31. American Ultra
I should start by explaining the weaksauce title of this list. Usually, the bottom several movies of a year are ones that I actively disliked, but that wasn't the case this time. In fact, I like some of these - at least some things about some of them - quite a bit. 2015 was an extraordinarily strong year for film, so even the bottom of the barrel has some good stuff.
For example, American Ultra is sort of Chuck: The Movie, but different enough in every way - characters, plot, tone, and setting - that it's not fair to compare the two. The two leads are wonderful (and I say that as someone who doesn't usually enjoy Stewart's performances) and the focus isn't nearly as drug-oriented as the marketing makes you think. Mike and Phoebe are stoners, but that doesn't define everything about them.
My biggest issue is that the ending undermines the theme of the rest of the movie. It doesn't ruin the film, but it does lessen its impact. Otherwise, it was a fun, last action flick for the summer.
I was hoping for a horror/comedy like the House movies from the '80s or maybe Tucker and Dale vs Evil. This is more like Gremlins; mostly dark and wanting to be legitimately scary with some humorous moments.

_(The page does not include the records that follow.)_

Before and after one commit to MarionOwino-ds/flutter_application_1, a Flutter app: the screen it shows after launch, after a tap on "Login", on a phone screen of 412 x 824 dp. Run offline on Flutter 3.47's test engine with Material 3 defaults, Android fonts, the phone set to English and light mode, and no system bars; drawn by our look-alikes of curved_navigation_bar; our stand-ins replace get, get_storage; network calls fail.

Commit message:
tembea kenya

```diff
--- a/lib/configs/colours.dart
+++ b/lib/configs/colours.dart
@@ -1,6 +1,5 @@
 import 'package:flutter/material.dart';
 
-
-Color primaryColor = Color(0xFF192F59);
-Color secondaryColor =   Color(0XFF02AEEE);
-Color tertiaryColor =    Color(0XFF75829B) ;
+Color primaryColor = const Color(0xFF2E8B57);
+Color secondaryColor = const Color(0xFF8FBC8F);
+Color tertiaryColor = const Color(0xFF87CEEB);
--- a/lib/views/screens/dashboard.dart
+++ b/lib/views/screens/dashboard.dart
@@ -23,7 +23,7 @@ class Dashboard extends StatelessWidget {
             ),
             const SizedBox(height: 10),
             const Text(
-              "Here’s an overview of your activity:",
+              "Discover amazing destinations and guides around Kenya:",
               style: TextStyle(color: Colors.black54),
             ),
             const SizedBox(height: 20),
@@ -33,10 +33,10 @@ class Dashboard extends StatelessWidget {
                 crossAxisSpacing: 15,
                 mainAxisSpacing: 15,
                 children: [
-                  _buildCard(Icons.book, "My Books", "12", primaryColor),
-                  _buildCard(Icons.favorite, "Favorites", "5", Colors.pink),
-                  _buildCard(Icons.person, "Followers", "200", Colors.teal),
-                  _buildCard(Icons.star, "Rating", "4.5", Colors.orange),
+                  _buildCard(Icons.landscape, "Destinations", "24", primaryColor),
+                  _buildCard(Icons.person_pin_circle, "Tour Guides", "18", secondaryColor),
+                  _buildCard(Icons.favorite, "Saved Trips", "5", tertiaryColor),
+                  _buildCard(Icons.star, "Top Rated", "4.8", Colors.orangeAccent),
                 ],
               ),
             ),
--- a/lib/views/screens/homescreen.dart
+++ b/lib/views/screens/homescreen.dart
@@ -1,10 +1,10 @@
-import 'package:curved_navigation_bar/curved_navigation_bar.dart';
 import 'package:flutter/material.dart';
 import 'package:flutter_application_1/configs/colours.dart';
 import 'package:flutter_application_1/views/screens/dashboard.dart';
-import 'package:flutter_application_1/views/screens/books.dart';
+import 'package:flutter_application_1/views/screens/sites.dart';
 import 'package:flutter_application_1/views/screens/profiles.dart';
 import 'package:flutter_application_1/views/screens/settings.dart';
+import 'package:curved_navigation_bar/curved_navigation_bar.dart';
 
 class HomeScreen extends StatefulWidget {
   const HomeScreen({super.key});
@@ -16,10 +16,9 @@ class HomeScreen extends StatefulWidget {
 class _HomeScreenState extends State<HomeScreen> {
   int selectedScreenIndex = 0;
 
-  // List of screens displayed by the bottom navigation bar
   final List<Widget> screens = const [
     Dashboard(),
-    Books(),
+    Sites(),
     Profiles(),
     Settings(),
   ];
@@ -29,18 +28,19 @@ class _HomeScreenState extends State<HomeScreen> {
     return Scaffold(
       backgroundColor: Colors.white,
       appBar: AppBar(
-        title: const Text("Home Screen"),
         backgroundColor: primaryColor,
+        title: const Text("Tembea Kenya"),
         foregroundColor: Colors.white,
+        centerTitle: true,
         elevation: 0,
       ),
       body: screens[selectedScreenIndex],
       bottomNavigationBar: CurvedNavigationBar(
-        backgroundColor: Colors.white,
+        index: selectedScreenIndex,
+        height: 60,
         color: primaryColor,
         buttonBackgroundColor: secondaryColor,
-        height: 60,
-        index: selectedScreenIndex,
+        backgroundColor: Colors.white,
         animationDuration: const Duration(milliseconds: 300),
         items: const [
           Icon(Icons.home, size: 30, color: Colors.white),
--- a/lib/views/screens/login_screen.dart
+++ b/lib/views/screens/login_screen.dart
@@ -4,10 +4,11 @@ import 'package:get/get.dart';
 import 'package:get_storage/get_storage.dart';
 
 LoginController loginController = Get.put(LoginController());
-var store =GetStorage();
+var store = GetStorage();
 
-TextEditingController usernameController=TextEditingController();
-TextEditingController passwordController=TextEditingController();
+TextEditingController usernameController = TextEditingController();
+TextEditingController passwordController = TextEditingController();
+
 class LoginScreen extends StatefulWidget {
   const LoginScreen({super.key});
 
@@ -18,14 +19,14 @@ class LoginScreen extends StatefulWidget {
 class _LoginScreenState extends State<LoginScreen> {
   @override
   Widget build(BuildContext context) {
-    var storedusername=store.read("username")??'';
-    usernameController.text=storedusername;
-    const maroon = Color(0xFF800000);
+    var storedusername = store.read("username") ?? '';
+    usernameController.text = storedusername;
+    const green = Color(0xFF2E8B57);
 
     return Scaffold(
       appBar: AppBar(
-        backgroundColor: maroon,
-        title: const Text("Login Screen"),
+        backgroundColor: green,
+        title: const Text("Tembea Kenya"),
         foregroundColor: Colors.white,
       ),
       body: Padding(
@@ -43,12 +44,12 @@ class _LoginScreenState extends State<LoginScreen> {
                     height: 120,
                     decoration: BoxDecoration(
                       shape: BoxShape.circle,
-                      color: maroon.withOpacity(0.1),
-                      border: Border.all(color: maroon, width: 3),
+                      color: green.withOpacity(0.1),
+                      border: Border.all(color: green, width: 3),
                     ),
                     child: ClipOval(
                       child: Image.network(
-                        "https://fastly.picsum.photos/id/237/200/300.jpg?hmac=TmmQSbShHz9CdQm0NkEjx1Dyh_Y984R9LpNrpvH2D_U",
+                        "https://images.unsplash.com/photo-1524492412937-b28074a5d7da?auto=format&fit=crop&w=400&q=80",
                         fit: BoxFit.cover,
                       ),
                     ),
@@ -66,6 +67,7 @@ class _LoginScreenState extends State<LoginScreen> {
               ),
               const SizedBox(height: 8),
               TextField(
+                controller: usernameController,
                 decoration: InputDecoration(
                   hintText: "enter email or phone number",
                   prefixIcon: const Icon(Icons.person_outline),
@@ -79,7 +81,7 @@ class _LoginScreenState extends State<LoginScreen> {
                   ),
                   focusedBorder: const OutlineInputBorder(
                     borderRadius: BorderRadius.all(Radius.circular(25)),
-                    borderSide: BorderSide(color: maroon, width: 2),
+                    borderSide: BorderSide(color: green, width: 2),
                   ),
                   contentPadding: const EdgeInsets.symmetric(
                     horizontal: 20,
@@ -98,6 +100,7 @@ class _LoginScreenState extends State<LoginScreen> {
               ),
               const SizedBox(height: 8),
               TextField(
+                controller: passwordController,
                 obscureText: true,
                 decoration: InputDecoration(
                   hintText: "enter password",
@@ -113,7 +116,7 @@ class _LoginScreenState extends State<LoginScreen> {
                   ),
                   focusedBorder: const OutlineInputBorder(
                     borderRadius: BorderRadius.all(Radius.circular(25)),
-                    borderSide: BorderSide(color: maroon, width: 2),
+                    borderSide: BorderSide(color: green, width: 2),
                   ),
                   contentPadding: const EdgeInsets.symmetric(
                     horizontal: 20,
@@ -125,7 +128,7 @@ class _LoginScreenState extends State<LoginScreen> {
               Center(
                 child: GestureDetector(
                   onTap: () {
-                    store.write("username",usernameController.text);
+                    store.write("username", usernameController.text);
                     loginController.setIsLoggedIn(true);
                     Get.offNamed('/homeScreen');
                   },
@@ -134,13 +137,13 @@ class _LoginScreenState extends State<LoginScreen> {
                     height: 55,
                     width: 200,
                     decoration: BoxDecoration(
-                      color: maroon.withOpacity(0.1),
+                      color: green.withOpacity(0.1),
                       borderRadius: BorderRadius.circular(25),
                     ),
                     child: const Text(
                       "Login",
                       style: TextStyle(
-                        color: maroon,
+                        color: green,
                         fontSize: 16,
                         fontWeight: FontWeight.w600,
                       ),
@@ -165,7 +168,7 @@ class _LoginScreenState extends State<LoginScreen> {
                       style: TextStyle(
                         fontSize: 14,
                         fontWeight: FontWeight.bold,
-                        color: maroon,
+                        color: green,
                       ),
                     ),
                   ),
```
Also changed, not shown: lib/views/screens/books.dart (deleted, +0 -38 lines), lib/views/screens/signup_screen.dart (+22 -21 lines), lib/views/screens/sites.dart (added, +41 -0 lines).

My favorite thing about it is the creature designs. The monsters look amazing and I recommend it if only for that. It's biggest failure is the way the characters react to their situation. There's exactly one moment where I felt like a parent actually acted like a parent would when a child is in danger.
Still, it's a great-looking movie with a cool premise. Not as awesome as I wanted, but not nearly as bad as I feared.
33. The Last Witch Hunter
I had a lot more fun than I expected. I'd written this off as derivative of the numerous monster-hunter movies that came before it, but got to go to a press screening with Diane and David and we had a great time.
For those who've seen a bunch of monster-hunter movies, there's not much new in terms of plot, but it has some cool things going for it. I love Vin Diesel and he's doing his tough-tender thing here in the best way. Michael Caine is also a lot of fun as Diesel's younger associate and there's some genuine chemistry between the two of them. Rose Leslie is a unique presence too, which adds some unpredictability. And there's some great world-building with plenty of hints at things left unexplored for either sequels or just the imagination.
But the dialogue is pretty clunky, it does that thing with voiceover exposition to bring the audience up to speed, Elijah Wood's character doesn't deserve to have Elijah Wood play him, and a lot of the CGI is murky and uninspired (though not all of it; there are some cool moments).
For younger viewers - like my 13-year-old son - The Last Witch Hunter is a fine introduction to the genre. But even as someone who's seen a bunch of these, I found it to be enjoyable pulp, too.
Not too shabby as a horror-themed piece of entertainment for kids. It's never really scary, but it's not trying to be. It's genuinely funny in parts too (though it could have used more of Timothy Simons and Amanda Lund as the cops; they were great). And the actors are all good enough to make me care about their thinly-written characters.
A huge disappointment. The hugest of the year. Before Tomorrowland, I would have told you that Brad Bird could do no wrong. And he seemed like the perfect person to present the ideas of this movie in a great, powerful way. I don't know what happened.
I still love the ideas of the movie, but the problem is that the themes of positivity and problem-solving are reduced to simple plot points. Rather than being what the movie is about, they're just the MacGuffin that the heroes need to defend. The movie ends up being about summer action beats and set pieces, only a couple of which are notable.
36. The Visit
The best Shyamalan film since After Earth.
That's not quite fair. It's probably his best since Lady in the Water, though that's not saying much either. It's an interesting idea and a lot could have been done with it, but The Visit settles for borrowing imagery from other horror movies to talk about how old people are scary.
I could maybe set aside the ageism in that premise if The Visit actually had any thoughts about why some people are frightened by the elderly. But nope. It's as uninterested in exploring that as it is in commenting thoughtfully on its secondary theme about forgiveness.
For all that though, the actors are all a lot of fun to spend time with and there are some great, scary visuals. The imagery may all be borrowed from The Ring, Paranormal Activity, and The Blair Witch Project, but at least it's copying great stuff.
37. Seventh Son
And now we hit the part of the list where I just don't like these movies. I think I knew that Seventh Son wasn't going to be great, but I did hope it would at least be entertaining. It might be fun on a Saturday afternoon on the couch, maybe as a double-feature with Hawk the Slayer, but it wasn't worth seeing in the theater and I feel like a sucker for having spent money on it.
38. Hitman: Agent 47
Boring. Does nothing new. I cared about none of the characters.
It's not aggressively bad, but there's nothing here to recommend. And that's too bad, because I defend the 2007 film starring Timothy Olyphant.